The expected output is every line of the data exactly as shown, minus the images.

[[ Given entries, beginning ]]

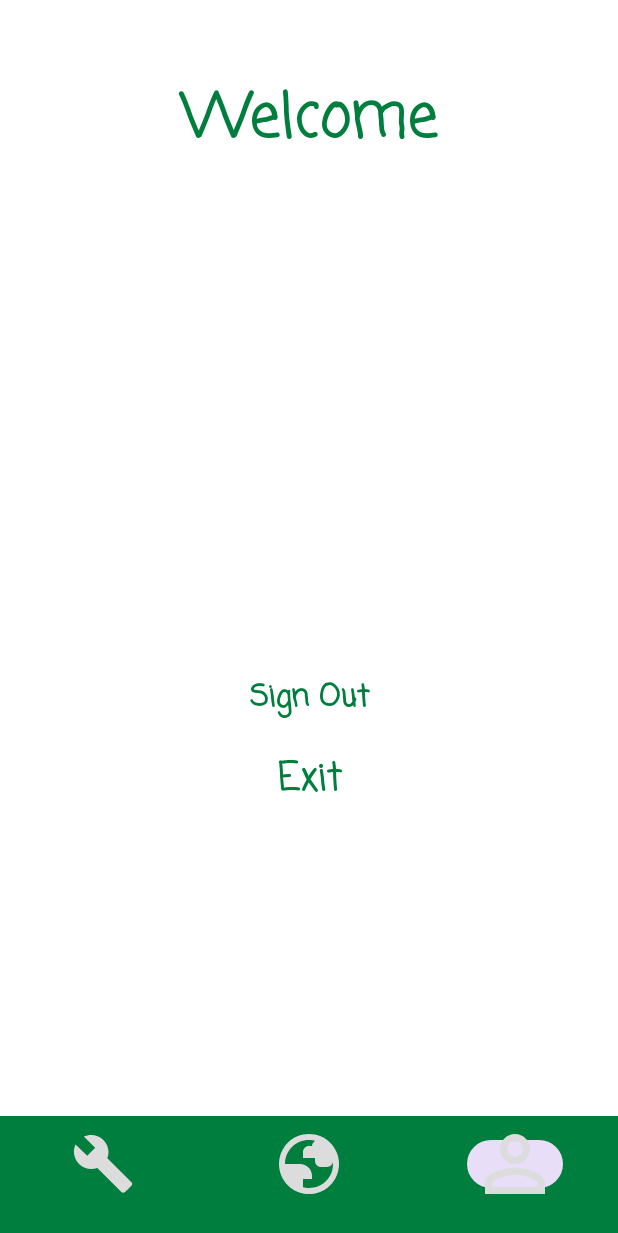
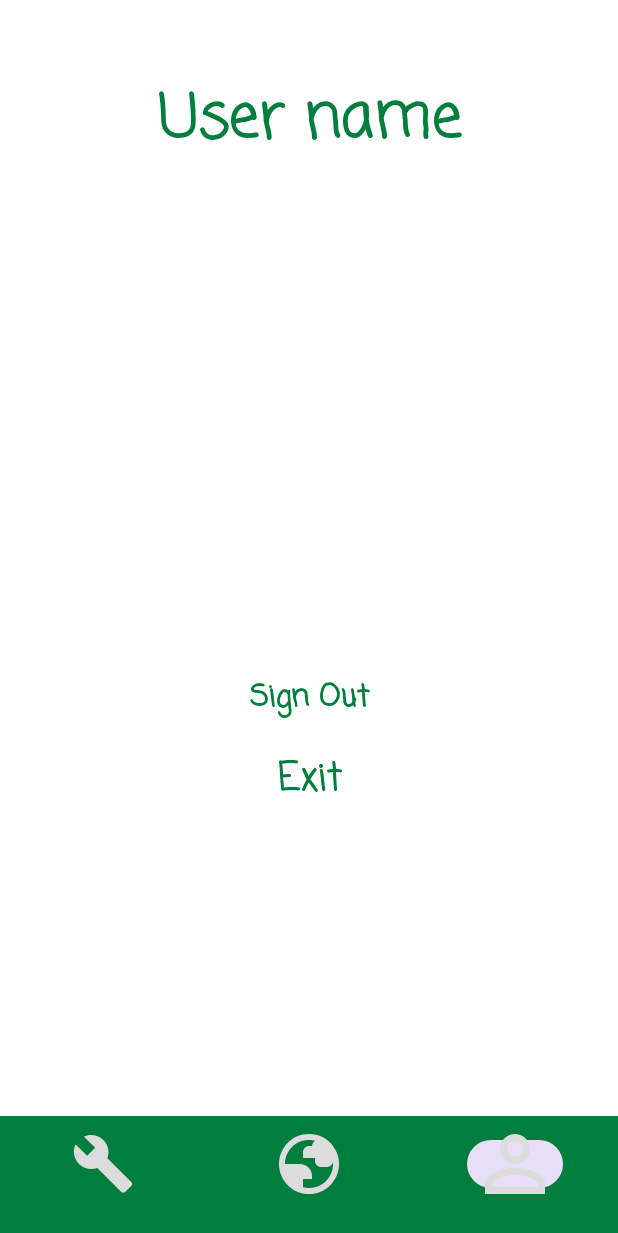
Before and after one commit to zDarKraDz/CarHelperApp, an Android app: the screen it shows after launch once a user with an empty profile is signed in (MainActivity), item 3 of the bottom bar chosen, on a phone screen of 412 x 824 dp. Shown: the top 1233 px of the screen. Run offline under Robolectric (Android 15) with nearby library versions, the phone set to English and light mode, and no system bars; our stand-ins replace Firebase (no records; nobody signed in at launch, a user with empty details on screens opened directly); libraries missing offline, so code that uses them is left out: com.yandex.mapkit; Roboto replaces fonts that are not available here; 11 statements that could not run were skipped.

Commit message:
Исправление ошибок

```diff
--- a/app/src/main/java/com/example/carhelperapp/ProfileFragment.kt
+++ b/app/src/main/java/com/example/carhelperapp/ProfileFragment.kt
@@ -4,19 +4,25 @@ import android.app.Activity
 import android.content.Intent
 import android.os.Build
 import android.os.Bundle
+import android.util.Log
 import androidx.fragment.app.Fragment
 import android.view.LayoutInflater
 import android.view.View
 import android.view.ViewGroup
+import androidx.core.view.isVisible
 import com.example.carhelperapp.databinding.FragmentProfileBinding
 import com.google.firebase.Firebase
 import com.google.firebase.auth.auth
+import com.google.firebase.firestore.ktx.firestore
 
 
 class ProfileFragment : Fragment() {
     private var _binding: FragmentProfileBinding? = null
     private val binding get() = _binding!!
     private val auth = Firebase.auth
+    private val db = com.google.firebase.ktx.Firebase.firestore
+    private var isAdmin: Boolean = false
+    private val userId = Firebase.auth.currentUser?.uid ?: ""
 
     override fun onCreateView(
         inflater: LayoutInflater,
@@ -38,8 +44,39 @@ class ProfileFragment : Fragment() {
             signOut()
             navigateToStartActivity()
         }
+
+        if (isAdmin) {
+            binding.mechanicView.visibility = View.VISIBLE
+        } else {
+            checkAdminStatus(userId = userId)
+        }
+
+
     }
 
+    private fun checkAdminStatus(userId: String) {
+        val adminRef = db.collection("adminAccount").document("accounts")
+        adminRef.get()
+            .addOnSuccessListener { document ->
+                if (!isAdded || _binding == null) return@addOnSuccessListener
+
+                // Получаем список id админов
+                val adminIds = document.get("id") as? List<String> ?: emptyList()
+
+                // Проверяем является ли текующий пользователь админом
+                if (adminIds.contains(userId)) {
+                    binding.mechanicView.visibility = View.VISIBLE
+                    Log.d("ProfileFragment", "User is admin")
+                    isAdmin = true
+                } else {
+                    binding.mechanicView.visibility = View.GONE
+                    Log.d("ProfileFragment", "User is NOT admin. Admin IDs: $adminIds, User ID: $userId")
+                }
+            }
+            .addOnFailureListener { exception ->
+                Log.d("ProfileFragment", "get failed with ", exception)
+            }
+    }
     private fun exitApp() {
         requireActivity().finishAffinity()
         if (Build.VERSION.SDK_INT >= Build.VERSION_CODES.LOLLIPOP) {
--- a/app/src/main/res/layout/fragment_profile.xml
+++ b/app/src/main/res/layout/fragment_profile.xml
@@ -7,15 +7,29 @@
     tools:context=".ProfileFragment">
 
     <TextView
+        android:id="@+id/userName"
         android:layout_width="match_parent"
         android:layout_height="85dp"
         android:layout_marginTop="50dp"
         android:fontFamily="casual"
-        android:text="Welcome"
+        android:text="User name"
         android:textAlignment="center"
         android:textSize="40sp"
         android:textStyle="bold"
         android:textColor="@color/green" />
+
+    <TextView
+        android:id="@+id/mechanicView"
+        android:layout_width="match_parent"
+        android:layout_height="wrap_content"
+        android:layout_marginTop="400dp"
+        android:fontFamily="casual"
+        android:text="Go to mechnic's view"
+        android:textAlignment="center"
+        android:textColor="@color/green"
+        android:textSize="20sp"
+        android:textStyle="bold"
+        android:visibility="visible" />
 
     <TextView
         android:id="@+id/sign_out"
```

[[ Given entries, end ]]

Exercise response:
Before and after one commit to zDarKraDz/CarHelperApp, an Android app: the screen it shows after launch once a user with an empty profile is signed in (MainActivity), item 3 of the bottom bar chosen, on a phone screen of 412 x 824 dp. Shown: the top 1233 px of the screen. Run offline under Robolectric (Android 15) with nearby library versions, the phone set to English and light mode, and no system bars; our stand-ins replace Firebase (no records; nobody signed in at launch, a user with empty details on screens opened directly); libraries missing offline, so code that uses them is left out: com.yandex.mapkit; Roboto replaces fonts that are not available here; 11 statements that could not run were skipped.

Commit message:
Исправление ошибок

```diff
--- a/app/src/main/java/com/example/carhelperapp/ProfileFragment.kt
+++ b/app/src/main/java/com/example/carhelperapp/ProfileFragment.kt
@@ -4,19 +4,25 @@ import android.app.Activity
 import android.content.Intent
 import android.os.Build
 import android.os.Bundle
+import android.util.Log
 import androidx.fragment.app.Fragment
 import android.view.LayoutInflater
 import android.view.View
 import android.view.ViewGroup
+import androidx.core.view.isVisible
 import com.example.carhelperapp.databinding.FragmentProfileBinding
 import com.google.firebase.Firebase
 import com.google.firebase.auth.auth
+import com.google.firebase.firestore.ktx.firestore
 
 
 class ProfileFragment : Fragment() {
     private var _binding: FragmentProfileBinding? = null
     private val binding get() = _binding!!
     private val auth = Firebase.auth
+    private val db = com.google.firebase.ktx.Firebase.firestore
+    private var isAdmin: Boolean = false
+    private val userId = Firebase.auth.currentUser?.uid ?: ""
 
     override fun onCreateView(
         inflater: LayoutInflater,
@@ -38,8 +44,39 @@ class ProfileFragment : Fragment() {
             signOut()
             navigateToStartActivity()
         }
+
+        if (isAdmin) {
+            binding.mechanicView.visibility = View.VISIBLE
+        } else {
+            checkAdminStatus(userId = userId)
+        }
+
+
     }
 
+    private fun checkAdminStatus(userId: String) {
+        val adminRef = db.collection("adminAccount").document("accounts")
+        adminRef.get()
+            .addOnSuccessListener { document ->
+                if (!isAdded || _binding == null) return@addOnSuccessListener
+
+                // Получаем список id админов
+                val adminIds = document.get("id") as? List<String> ?: emptyList()
+
+                // Проверяем является ли текующий пользователь админом
+                if (adminIds.contains(userId)) {
+                    binding.mechanicView.visibility = View.VISIBLE
+                    Log.d("ProfileFragment", "User is admin")
+                    isAdmin = true
+                } else {
+                    binding.mechanicView.visibility = View.GONE
+                    Log.d("ProfileFragment", "User is NOT admin. Admin IDs: $adminIds, User ID: $userId")
+                }
+            }
+            .addOnFailureListener { exception ->
+                Log.d("ProfileFragment", "get failed with ", exception)
+            }
+    }
     private fun exitApp() {
         requireActivity().finishAffinity()
         if (Build.VERSION.SDK_INT >= Build.VERSION_CODES.LOLLIPOP) {
--- a/app/src/main/res/layout/fragment_profile.xml
+++ b/app/src/main/res/layout/fragment_profile.xml
@@ -7,15 +7,29 @@
     tools:context=".ProfileFragment">
 
     <TextView
+        android:id="@+id/userName"
         android:layout_width="match_parent"
         android:layout_height="85dp"
         android:layout_marginTop="50dp"
         android:fontFamily="casual"
-        android:text="Welcome"
+        android:text="User name"
         android:textAlignment="center"
         android:textSize="40sp"
         android:textStyle="bold"
         android:textColor="@color/green" />
+
+    <TextView
+        android:id="@+id/mechanicView"
+        android:layout_width="match_parent"
+        android:layout_height="wrap_content"
+        android:layout_marginTop="400dp"
+        android:fontFamily="casual"
+        android:text="Go to mechnic's view"
+        android:textAlignment="center"
+        android:textColor="@color/green"
+        android:textSize="20sp"
+        android:textStyle="bold"
+        android:visibility="visible" />
 
     <TextView
         android:id="@+id/sign_out"
```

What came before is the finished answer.